# EXERCISE OBJECTIVE:
Look for the word "FMAcqProcessedRefi" in the material below, then report each line where it occurs.

# ENTRIES PROVIDED:
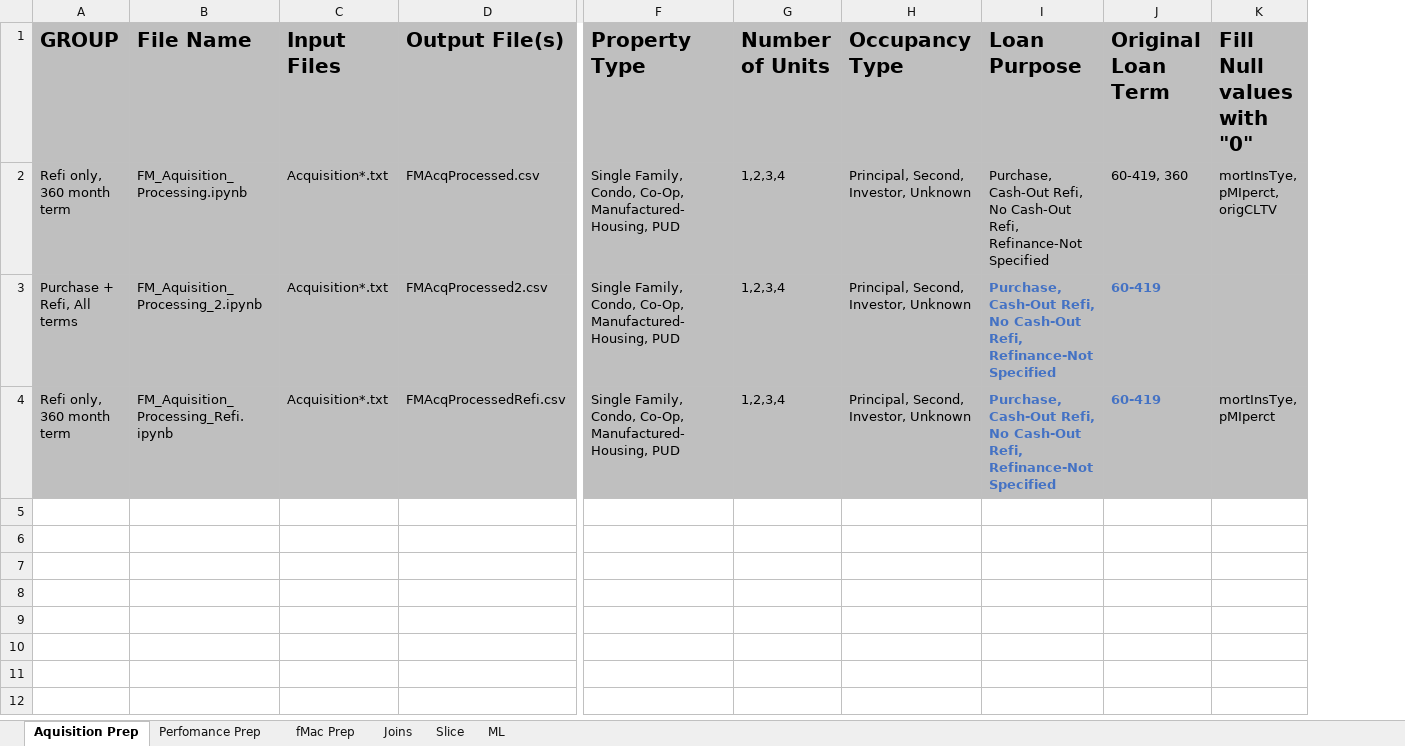
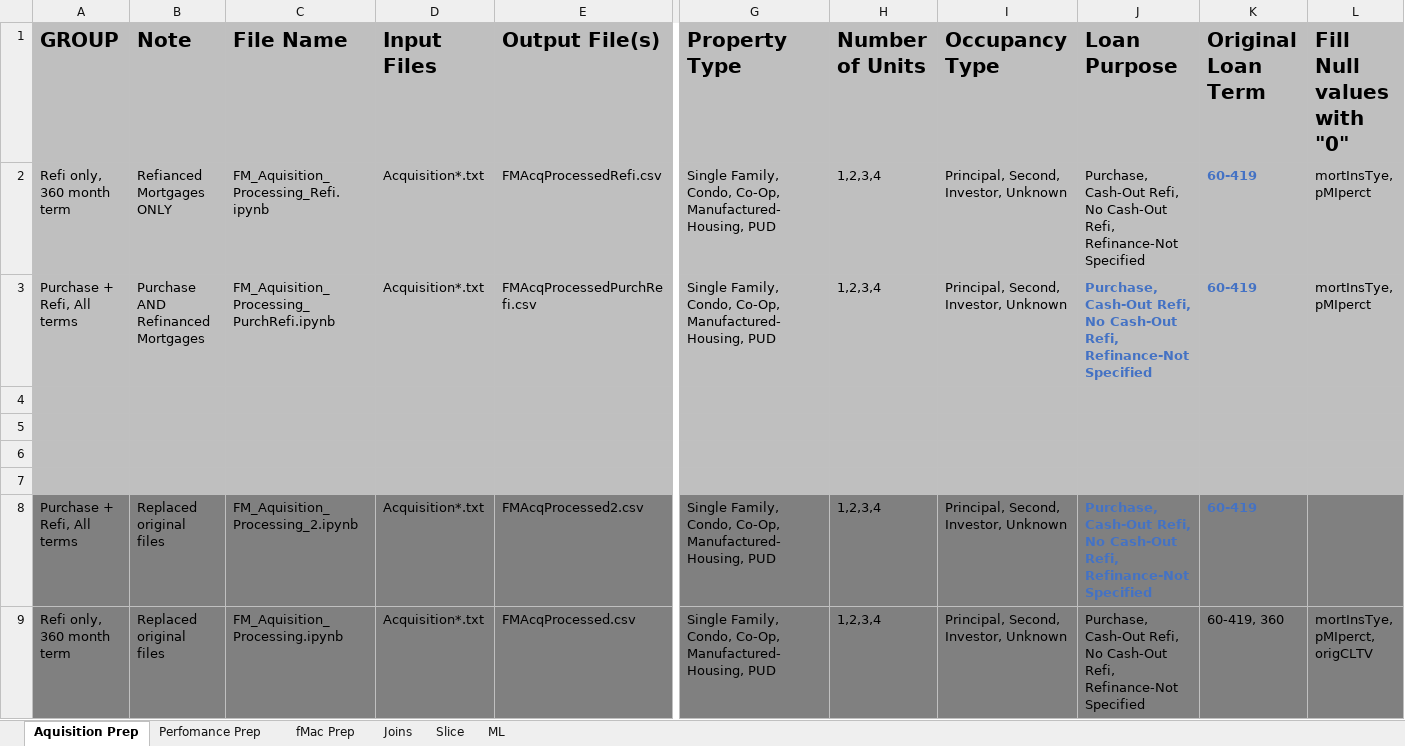
Before and after one commit to kipmadden/MortgageML, an Excel workbook: File Legend.xlsx, sheet Aquisition Prep, drawn as a sheet; only a part is shown, gaps mark what is left out; values as stored, in another font and other column widths than the file's, no borders; removed rows and columns are numbered as before the commit, all else as after; rows hold the shown columns only; the diff covers the shown part only; the diff names each change by its address in the sheet, - before the commit and + after, or states it on an @@ line.

Commit message:
Performace Processing edits

```diff
--- a/File Legend.xlsx (sheet Aquisition Prep)
+++ b/File Legend.xlsx (sheet Aquisition Prep)
+column B (Note), row 9: Replaced original files
+row 2: Refi only, 360 month term | Refianced Mortgages ONLY | FM_Aquisition_Processing_Refi.ipynb | Acquisition*.txt | FMAcqProcessedRefi.csv | Single Family, Condo, Co-Op, Manufactured-Housing, PUD | 1,2,3,4 | Principal, Second, Investor, Unknown | Purchase, Cash-Out Refi, No Cash-Out Refi, Refinance-Not Specified | 60-419 | mortInsTye, pMIperct
+row 3: Purchase + Refi, All terms | Purchase AND Refinanced Mortgages | FM_Aquisition_Processing_PurchRefi.ipynb | Acquisition*.txt | FMAcqProcessedPurchRefi.csv | Single Family, Condo, Co-Op, Manufactured-Housing, PUD | 1,2,3,4 | Principal, Second, Investor, Unknown | Purchase, Cash-Out Refi, No Cash-Out Refi, Refinance-Not Specified | 60-419 | mortInsTye, pMIperct
+row 4: (empty)
+row 5: (empty)
+row 6: (empty)
+row 7: (empty)
@@ row 3 moved to row 8: Purchase + Refi, All terms @@
-A9 fill: #BFBFBF
+A9 fill: #808080
-C9:L9 fill: #BFBFBF
+C9:L9 fill: #808080
-row 4: Refi only, 360 month term | FM_Aquisition_Processing_Refi.ipynb | Acquisition*.txt | FMAcqProcessedRefi.csv | Single Family, Condo, Co-Op, Manufactured-Housing, PUD | 1,2,3,4 | Principal, Second, Investor, Unknown | Purchase, Cash-Out Refi, No Cash-Out Refi, Refinance-Not Specified | 60-419 | mortInsTye, pMIperct
```
Also changed, not shown: cell formats elsewhere in this sheet, 4 other files.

# EXERCISE RESULT:
+row 2: Refi only, 360 month term | Refianced Mortgages ONLY | FM_Aquisition_Processing_Refi.ipynb | Acquisition*.txt | FMAcqProcessedRefi.csv | Single Family, Condo, Co-Op, Manufactured-Housing, PUD | 1,2,3,4 | Principal, Second, Investor, Unknown | Purchase, Cash-Out Refi, No Cash-Out Refi, Refinance-Not Specified | 60-419 | mortInsTye, pMIperct
-row 4: Refi only, 360 month term | FM_Aquisition_Processing_Refi.ipynb | Acquisition*.txt | FMAcqProcessedRefi.csv | Single Family, Condo, Co-Op, Manufactured-Housing, PUD | 1,2,3,4 | Principal, Second, Investor, Unknown | Purchase, Cash-Out Refi, No Cash-Out Refi, Refinance-Not Specified | 60-419 | mortInsTye, pMIperct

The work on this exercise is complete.